“Oh boy, I guess there really is one born every minute!” retorted Richard.  “It can’t be water, the lines are jagged, not wavy, and the patterns repeat at specific intervals.  Besides, even if it is supposed to be water, why would someone pay $30 for a print of a bad abstract of water when they could get an actual photo of the ocean for $15?”

Peter, now feeling a bit patronized and quite a bit curious said, “Alright then, if it bothers you so much, why don’t you just confront the manager of the store?  Maybe he can explain what makes this poster so special.  There must be some reason they think it’s worth that much.”

“Puh, go in there?  I don’t think so.” responded Richard in disdain.  “I don’t need their cock and bull explanation.  I’ve got two eyes and I can see what’s going on.  Besides, that little flunky in there won’t be able to do anything about it anyway.  I’m going to blog about it to warn others against these big conglomerates and the way they manipulate the public.”

Peter stood for a second looking at Richard and then at the store.  He said, “Well, now I’m curious, so I’m going to ask.”

“Suit yourself.”  Spat Richard as Peter entered the store.

Moments later Peter returned holding a piece of paper.

“What’s that?” Richard asked suspiciously.

“It’s a leaflet about the poster.  It says it’s a 3-D sea life scene which was generated by a computer.”

“Really?” Richard quipped.  “How gullible do they think we are?  3-D?  Maybe I’m nuts but it looks pretty 2-D to me.  And sea life…where?  Show me!  It’s not there.  I have eyes, you know.”

“I don’t see it either.” Peter admitted.  “The leaflet says you have to look at it the right way and that sometimes it takes a long time before some people can see it.”

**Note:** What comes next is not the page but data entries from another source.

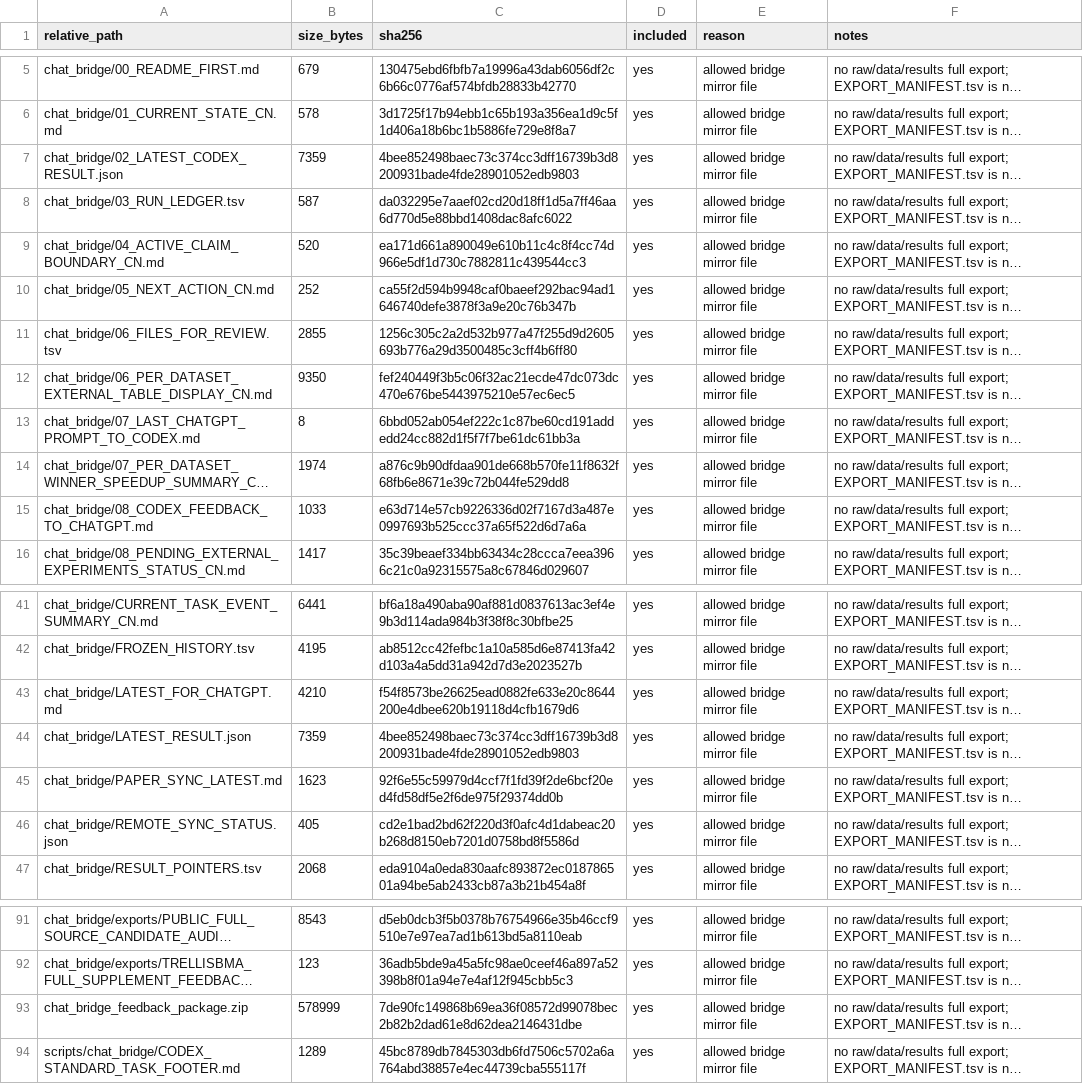
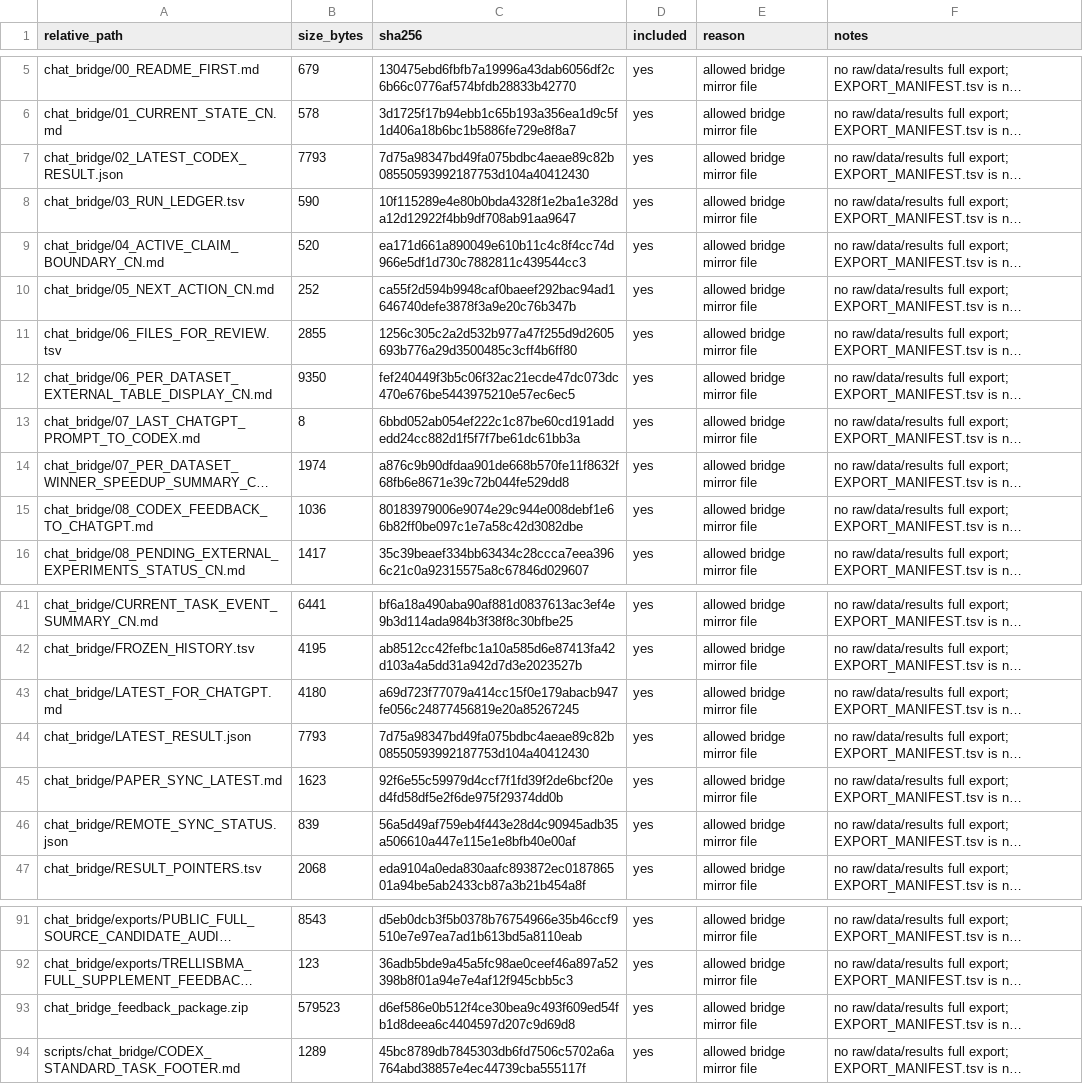
Before and after one commit to Jarvis5272/caor-chat-bridge, a TSV file: EXPORT_MANIFEST.tsv, drawn as a sheet; only a part is shown, gaps mark what is left out; long unchanged cells end in …; the diff names each change by its address in the sheet, - before the commit and + after, or states it on an @@ line.

```diff
--- a/EXPORT_MANIFEST.tsv
+++ b/EXPORT_MANIFEST.tsv
-B7 (size_bytes): 7359
+B7 (size_bytes): 7793
-C7 (sha256): 4bee852498baec73c374cc3dff16739b3d8200931bade4fde28901052edb9803
+C7 (sha256): 7d75a98347bd49fa075bdbc4aeae89c82b08550593992187753d104a40412430
-B8 (size_bytes): 587
+B8 (size_bytes): 590
-C8 (sha256): da032295e7aaef02cd20d18ff1d5a7ff46aa6d770d5e88bbd1408dac8afc6022
+C8 (sha256): 10f115289e4e80b0bda4328f1e2ba1e328da12d12922f4bb9df708ab91aa9647
-B15 (size_bytes): 1033
+B15 (size_bytes): 1036
-C15 (sha256): e63d714e57cb9226336d02f7167d3a487e0997693b525ccc37a65f522d6d7a6a
+C15 (sha256): 80183979006e9074e29c944e008debf1e66b82ff0be097c1e7a58c42d3082dbe
-B43 (size_bytes): 4210
+B43 (size_bytes): 4180
-C43 (sha256): f54f8573be26625ead0882fe633e20c8644200e4dbee620b19118d4cfb1679d6
+C43 (sha256): a69d723f77079a414cc15f0e179abacb947fe056c24877456819e20a85267245
-B44 (size_bytes): 7359
+B44 (size_bytes): 7793
-C44 (sha256): 4bee852498baec73c374cc3dff16739b3d8200931bade4fde28901052edb9803
+C44 (sha256): 7d75a98347bd49fa075bdbc4aeae89c82b08550593992187753d104a40412430
-B46 (size_bytes): 405
+B46 (size_bytes): 839
-C46 (sha256): cd2e1bad2bd62f220d3f0afc4d1dabeac20b268d8150eb7201d0758bd8f5586d
+C46 (sha256): 56a5d49af759eb4f443e28d4c90945adb35a506610a447e115e1e8bfb40e00af
-B93 (size_bytes): 578999
+B93 (size_bytes): 579523
-C93 (sha256): 7de90fc149868b69ea36f08572d99078bec2b82b2dad61e8d62dea2146431dbe
+C93 (sha256): d6ef586e0b512f4ce30bea9c493f609ed54fb1d8deea6c4404597d207c9d69d8
```
Also changed, not shown: 7 other files.
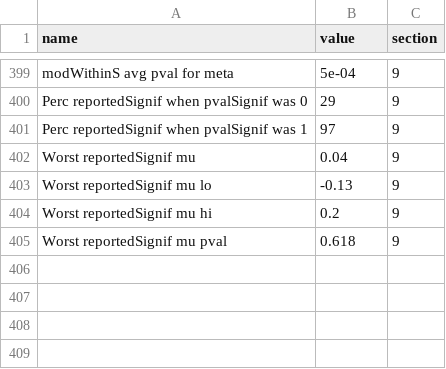
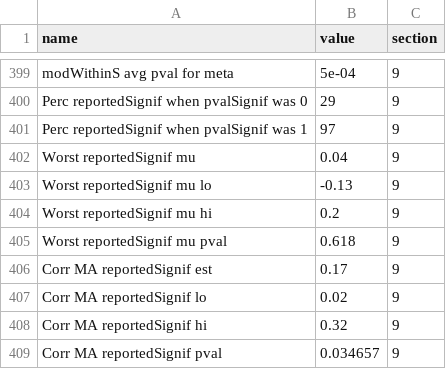
Before and after one commit to christinabergmann/IDSPreference_ManyBabiesMeta, a CSV file: Overleaf/augmented_ma_extended/stats_for_paper.csv, drawn as a sheet; only a part is shown, gaps mark what is left out; the diff names each change by its address in the sheet, - before the commit and + after, or states it on an @@ line.

Commit message:
tiny updates to augmented ma data

```diff
--- a/Overleaf/augmented_ma_extended/stats_for_paper.csv
+++ b/Overleaf/augmented_ma_extended/stats_for_paper.csv
+row 406: Corr MA reportedSignif est | 0.17 | 9
+row 407: Corr MA reportedSignif lo | 0.02 | 9
+row 408: Corr MA reportedSignif hi | 0.32 | 9
+row 409: Corr MA reportedSignif pval | 0.034657 | 9
```
Also changed, not shown: results_from_R/results_with_augmented_ma_extended/stats_for_paper.csv, 1 other file.
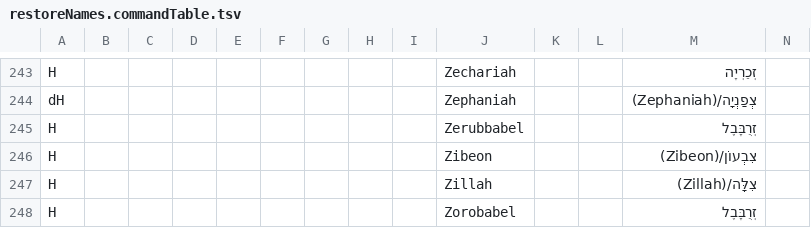
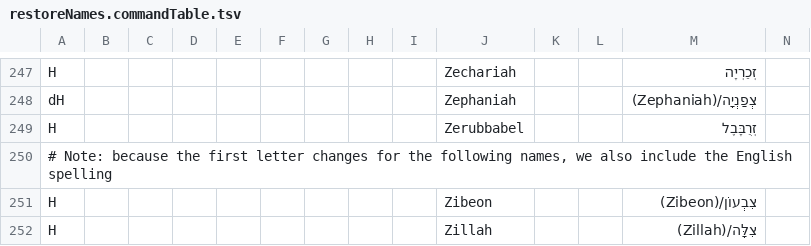
Before and after one commit to Freely-Given-org/OpenEnglishTranslation--OET, a TSV file: scripts/ScriptedOTUpdates/restoreNames.commandTable.tsv, drawn as a sheet; only a part is shown, gaps mark what is left out; the shorter side is filled out with more unchanged rows; rows hold the shown columns only; the diff covers the shown part only; the diff names each change by its address in the sheet, - before the commit and + after, or states it on an @@ line.

```diff
--- a/scripts/ScriptedOTUpdates/restoreNames.commandTable.tsv
+++ b/scripts/ScriptedOTUpdates/restoreNames.commandTable.tsv
+row 250: # Note: because the first letter changes for the following names, we also include the English spelling
```
Also changed, not shown: 5 added rows and 4 edited cells elsewhere in this file, scripts/ScriptedOTUpdates/changeFromUSSpelling.commandTable.tsv, scripts/ScriptedVLTUpdates/changeFromUSSpelling.commandTable.tsv, 11 other files.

Grabbing his head, Richard yelled, “Now they’re blaming me because I can’t see it!  Well isn’t that convenient!  I suppose they’re selling a beautiful suit inside which only the wisest people can see.  Can’t you see what they’re doing?  You can’t win with these people!”

“I don’t know,” replied Peter, “this is a reputable company and the people inside seem nice enough.  Maybe it’s like when you see a dragon in the clouds or your rug looks like an angry face.  I’m sure they are sincere.”

Crossing his arms and turning from the poster, Richard responded flatly, “That’s up to you.  Feel free to join the impressionable hoard.  I’ll go the way of reason and common sense.  Let me ask you just one more question: Would you put that thing on your wall?”

“Well, no.”  Peter answered sheepishly.

Richard began, “Okay, then, I rest my ca_”

“Oh, wow!” A voice from behind Richard interrupted him in his moment of triumph.  He spun around to see a young woman looking at the poster and pointing.

“Look at those sharks!  It’s like they’re coming right at me.  How much is this poster, $30?  What a steal!  I’m so putting this up in my room!” the young woman exclaimed.  With that, she took the poster inside and bought it.

As she walked out of the store with the poster under arm, Peter called out, “Did you really see all of that in that poster?”

“Of course.” the girl replied, “Didn’t you?”

“Uh, yeah, it was great.” was Peter’s tentative response.

Richard muttered under his breath, “Delusional.  So sad.”